In her national bestseller, Bird by Bird: Some Instructions on Writing and Life, Anne Lamott notes, “You don’t always have to chop with the sword of truth. You can point with it, too.” One way to do so is by writing an op-ed. “Op-ed” means “opposite the editorial page,” which is generally where these commentaries on current events run.

The strength of a good op-ed is in the logic. So state your case keeping in mind this key principle of journalism: Go for…sensational facts, understated prose. Interpretation: Get the facts to make your case, and they’ll speak for themselves. Delete adjectives intended to beef up the argument, as people tend to crank up the horsepower on modifiers (“disastrous, atrocious, incredible, fantastic”) when the facts get shaky.

As you sit down to write your piece, give it a catchy title, and then consider these ten commandments:

  1. Choose a hot topic. Pick up the newspaper and find something that inspires an opinion. What makes your blood boil? What evokes banter? What causes you to glance heavenward? All these suggest you have an opinion about a relevant topic.
  2. Find your most credible voice. Filter your opinion through your own area of expertise. Are you an artist? A teacher? A member of a minority group? A parent? A student? Filter your chosen issue through your unique point of view. This will help you find the angle through which you can approach your topic with the most force. Still, avoid writing in the first person, as third person works best here. But include a short bio in your cover letter. For example when writing on a local educational issue, mention as part of your bio that you teach in the school district or you have a child in the local elementary school.
  3. Make it timely. You don’t have the luxury of chewing on your idea for weeks. News is volatile. So shoot off your piece ASAP, within a maximum of forty-eight hours after a story breaks.
  4. Take a reasoned approach. Avoid ranting. If you feel you must express rage, write a letter to the editor. When writing an op-ed, nix the venom and take on a professional tone. Disarm your opposition by writing a well-organized essay.
  5. Offer solutions. Challenge readers to re-think their opinions on the issue by clear arguments backed up with research and a hard-hitting quote. Then go beyond focusing on the problem to suggesting alternatives.
  6. Keep it short. Aim for 500 to 800 words. Most publications reject pieces much longer than that. Many ask for 550 to 600 words. Generally, if you aim for the lower end of whatever the publication asks for, you increase your odds of getting published.
  7. Narrow your focus. Avoid trying to stuff in every fact you have at your disposal. Choose the most startling piece of evidence and the most compelling quote, and focus on one issue and solution.
  8. Document your facts. Research the arguments against your view, and prove your point with strong supporting data. Then keep good records. You don’t necessarily have tosubmit documentation, but file it so you can verify your sources in case someone questions you. The paper is liable if you say something interpreted as libelous that you can’t prove.
  9. Structure it well. Start with a strong lead, keeping in mind that you must limit your opening to a sentence or two in a piece this short. After the lead, make your point, followed by supporting information. Then end with a call for action or reflection.
  10. Send it. With a piece this timely and brief, avoid snail mail. Assume the editor can scan your copy if you fax it. Write a short cover letter that includes a “hook.” If you’re e-mailing, write your cover letter in the memo section of your message, then hit “return” a few times for spacing. After that, cut and paste your op-ed into the body of the e-mail.

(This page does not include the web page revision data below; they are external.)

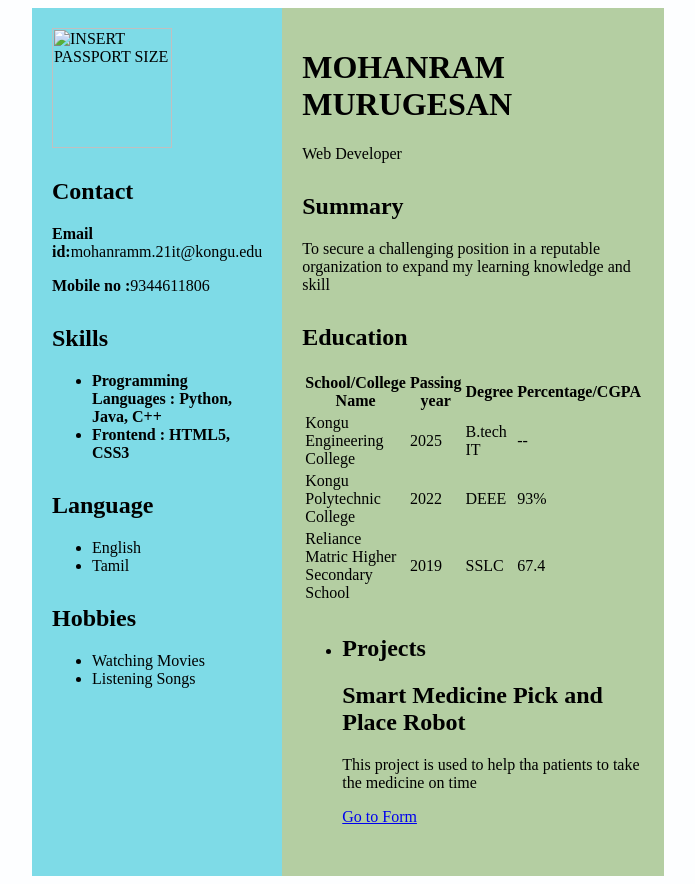
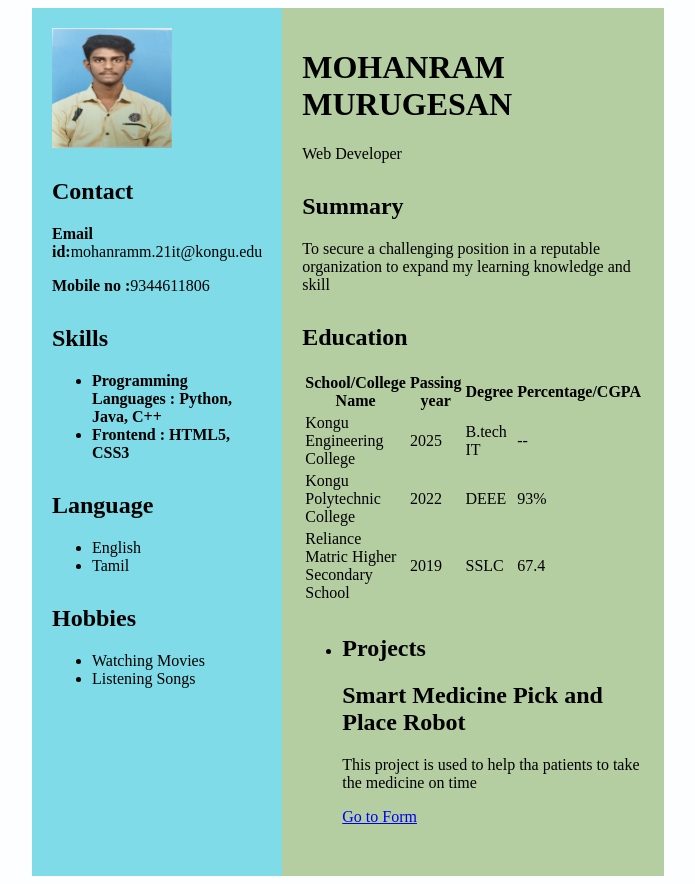
Before and after one commit to Mohanram56/cv, a plain HTML site: page index.html in a window 1280 px wide. Shown: the whole page, without its empty margins (292-987 px from the left). Drawn offline with Linux system fonts and the light colour scheme; the site is published under a folder, as on GitHub Pages, so addresses that start at the root find nothing.

Commit message:
Update index.html

```diff
--- a/index.html
+++ b/index.html
@@ -13,7 +13,7 @@
     <div class="full">
         <div class="left">
             <div class="image">
-                <img src="/passport sixe.jpg" alt="INSERT PASSPORT SIZE"
+                <img src="passport sixe.jpg" alt="INSERT PASSPORT SIZE"
                      style="width:120px;height:120px;">
             </div>
             <div class="Contact">
```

Best selling author, columnist, and presidential speechwriter, Peggy Noonan says that the most moving thing in a speech is always the logic. The same is true of an op-ed. As Noonan puts it in Simply Speaking, “A good case well argued and well said is inherently moving…. There is an implicit compliment in it. It shows that you’re a serious person and understand that you are talking to other serious persons.”

©Sandra Glahn, 2004. This article first appeared in The Christian Communicator.
Link to article about how to persuade.